> paraconsistency?
>
Depends whom you ask. Generally people use the term paraconsistency in reference to paraconsistent logics, a kind of substructural
group of logics where "ex falso sequitur quodlibet" is ( directly or indirectly ) banished (thus allowing for some form of "non-propagating"
inconsistency).
On the other hand, yours looks more like a result further along the lines of Parikh [1971], which Vladimir Sazonov has quoted a
number of times on this list, in connection with feasibility (it was the first result proving that ultrafinitism is not just wishful thinking).
I believe your "paraconsistent" system is extremely interesting from the FOM perspective, as it shows that Parikh's "feasibly consistent
theories" could be much more widespread than his original example (and intended usage) would have perhaps suggested.
To me, it tells clearly that is about time to revise BOTH proof theory and model theory, in order to allow full logical citizenship for these wild
creatures.
> Although the above system is inconsistent, it behaves entirely "normallly"
> when we look only at proofs of any reasonable size.

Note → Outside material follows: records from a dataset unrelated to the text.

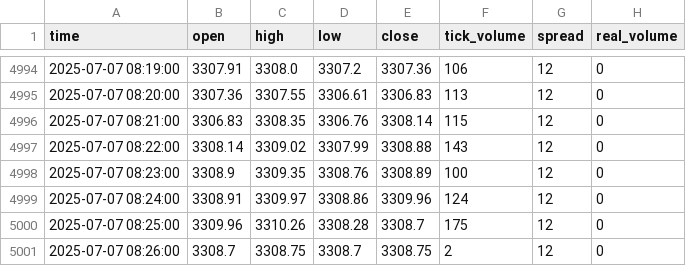
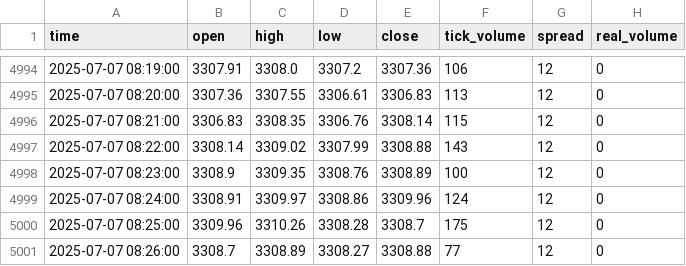
Before and after one commit to romeofx/Usdaud_forecast, a CSV file: xauusd_data.csv, drawn as a sheet; only a part is shown, gaps mark what is left out.

Commit message:
Update xauusd_data.csv - 2025-07-07 09:26:23

```diff
--- a/xauusd_data.csv
+++ b/xauusd_data.csv
@@ -5000,2 +5000,2 @@ time,open,high,low,close,tick_volume,spread,real_volume
 2025-07-07 08:25:00,3309.96,3310.26,3308.28,3308.7,175,12,0
-2025-07-07 08:26:00,3308.7,3308.75,3308.7,3308.75,2,12,0
+2025-07-07 08:26:00,3308.7,3308.89,3308.27,3308.88,77,12,0
```
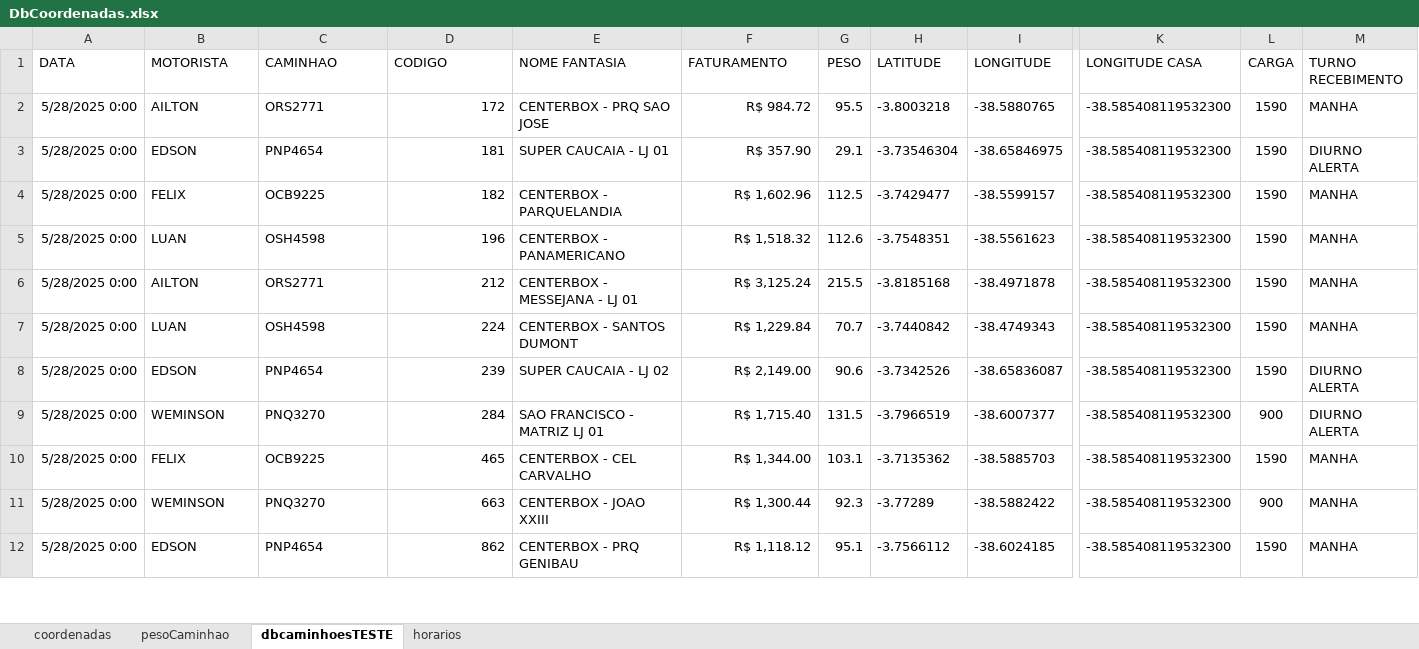
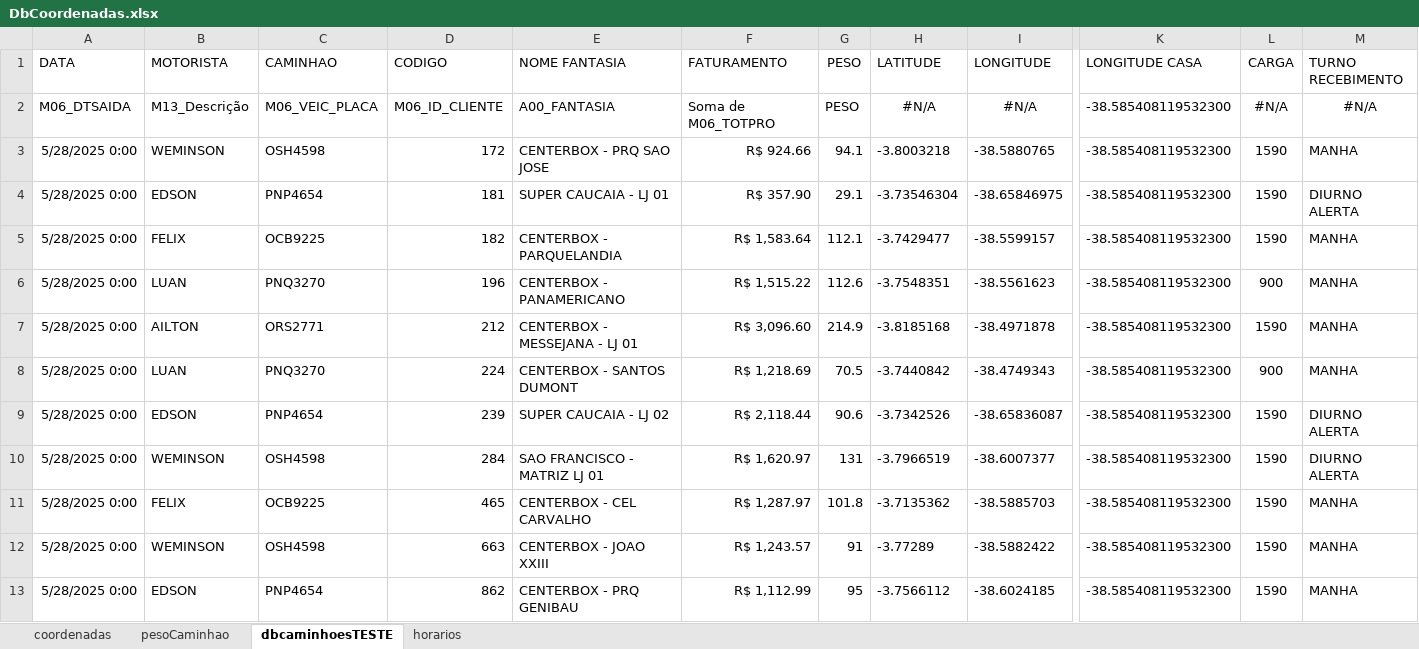
Before and after one commit to NicolasSimoes/MapaCaminhoesOtimizado, an Excel workbook: DbCoordenadas.xlsx, sheet dbcaminhoesTESTE, drawn as a sheet; only a part is shown, gaps mark what is left out; values as stored, in another font and other column widths than the file's, no borders; addresses are those after the commit; rows hold the shown columns only; the diff covers the shown part only; the diff names each change by its address in the sheet, - before the commit and + after, or states it on an @@ line.

```diff
--- a/DbCoordenadas.xlsx (sheet dbcaminhoesTESTE)
+++ b/DbCoordenadas.xlsx (sheet dbcaminhoesTESTE)
+row 2: M06_DTSAIDA | M13_Descrição | M06_VEIC_PLACA | M06_ID_CLIENTE | A00_FANTASIA | Soma de M06_TOTPRO | PESO | #N/A | #N/A | -38.585408119532300 | #N/A | #N/A
-B3 (MOTORISTA): AILTON
+B3 (MOTORISTA): WEMINSON
-C3 (CAMINHAO): ORS2771
+C3 (CAMINHAO): OSH4598
-F3 (FATURAMENTO): R$ 984.72
+F3 (FATURAMENTO): R$ 924.66
-G3 (PESO): 95.5
+G3 (PESO): 94.1
-F5 (FATURAMENTO): R$ 1,602.96
+F5 (FATURAMENTO): R$ 1,583.64
-G5 (PESO): 112.5
+G5 (PESO): 112.1
-C6 (CAMINHAO): OSH4598
+C6 (CAMINHAO): PNQ3270
-F6 (FATURAMENTO): R$ 1,518.32
+F6 (FATURAMENTO): R$ 1,515.22
-L6 (CARGA): 1590
+L6 (CARGA): 900
-F7 (FATURAMENTO): R$ 3,125.24
+F7 (FATURAMENTO): R$ 3,096.60
-G7 (PESO): 215.5
+G7 (PESO): 214.9
-C8 (CAMINHAO): OSH4598
+C8 (CAMINHAO): PNQ3270
-F8 (FATURAMENTO): R$ 1,229.84
+F8 (FATURAMENTO): R$ 1,218.69
-G8 (PESO): 70.7
+G8 (PESO): 70.5
-L8 (CARGA): 1590
+L8 (CARGA): 900
-F9 (FATURAMENTO): R$ 2,149.00
+F9 (FATURAMENTO): R$ 2,118.44
-C10 (CAMINHAO): PNQ3270
+C10 (CAMINHAO): OSH4598
-F10 (FATURAMENTO): R$ 1,715.40
+F10 (FATURAMENTO): R$ 1,620.97
-G10 (PESO): 131.5
+G10 (PESO): 131
-L10 (CARGA): 900
+L10 (CARGA): 1590
-F11 (FATURAMENTO): R$ 1,344.00
+F11 (FATURAMENTO): R$ 1,287.97
-G11 (PESO): 103.1
+G11 (PESO): 101.8
-C12 (CAMINHAO): PNQ3270
+C12 (CAMINHAO): OSH4598
-F12 (FATURAMENTO): R$ 1,300.44
+F12 (FATURAMENTO): R$ 1,243.57
-G12 (PESO): 92.3
+G12 (PESO): 91
-L12 (CARGA): 900
+L12 (CARGA): 1590
-F13 (FATURAMENTO): R$ 1,118.12
+F13 (FATURAMENTO): R$ 1,112.99
-G13 (PESO): 95.1
+G13 (PESO): 95
```
Also changed, not shown: 3 added rows and 43 edited cells elsewhere in this sheet, formulas that keep their value, 2 other files.
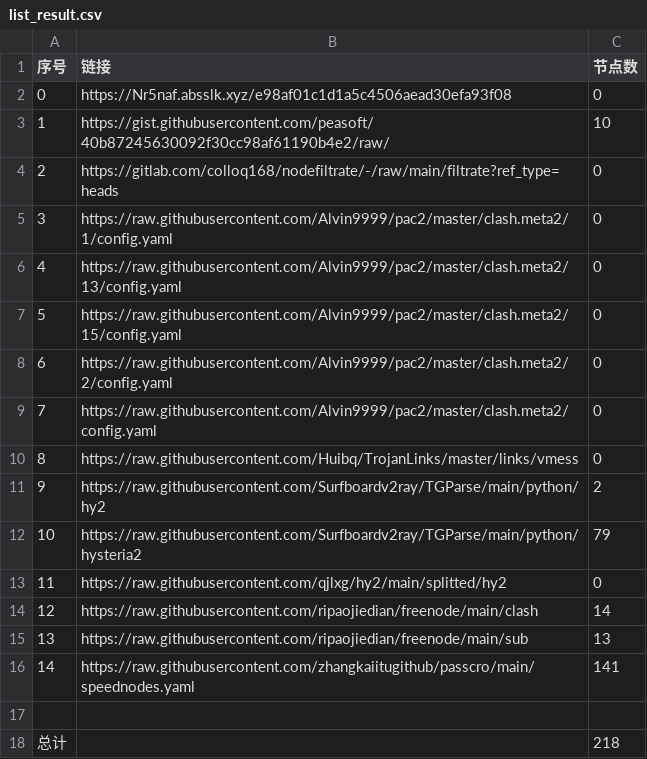
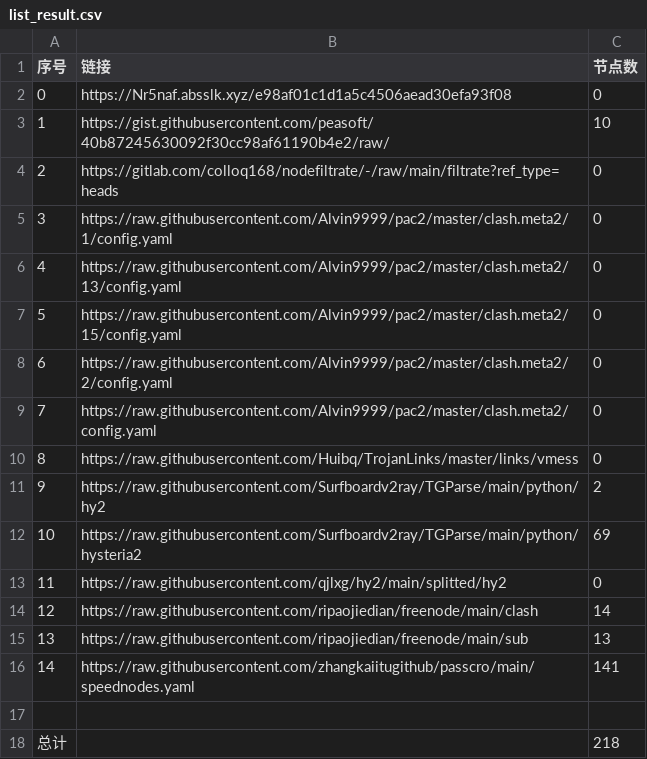
Before and after one commit to Emilia-ab1/NoMoreWalls, a CSV file: list_result.csv, drawn as a sheet.

```diff
--- a/list_result.csv
+++ b/list_result.csv
@@ -11,3 +11,3 @@
 9,https://raw.githubusercontent.com/Surfboardv2ray/TGParse/main/python/hy2,2
-10,https://raw.githubusercontent.com/Surfboardv2ray/TGParse/main/python/hysteria2,79
+10,https://raw.githubusercontent.com/Surfboardv2ray/TGParse/main/python/hysteria2,69
 11,https://raw.githubusercontent.com/qjlxg/hy2/main/splitted/hy2,0
```
Also changed, not shown: 8 other files.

That is exactly the main point: a "feasibly consistent theory" appears just like a consistent theory, away from its "singularity" (it is a bit like a smooth
manifold with an isolated singularity; it looks perfectly regular when one is far from it). Thus, as they are perfectly nice and tame animals
most of the time, people should be able to use them.
I am suggesting that THESE THEORIES SHOULD HAVE A MODEL, i.e. a class of structures for their interpretation.
Of course, they cannot have a model in the Tarskian sense, as they are classically inconsistent. I say, too bad for Tarski:
I envision an emendation of his notion of satisfiability that will allow for genuine models of feasibly consistent theories.
To this effect, one must reform proof theory FIRST, accounting for the PROGRESSIVE DECAY of credibility of a proof, as its length or
computational complexity increases. What I am saying is that a feasibly consistent theory (like yours) should be a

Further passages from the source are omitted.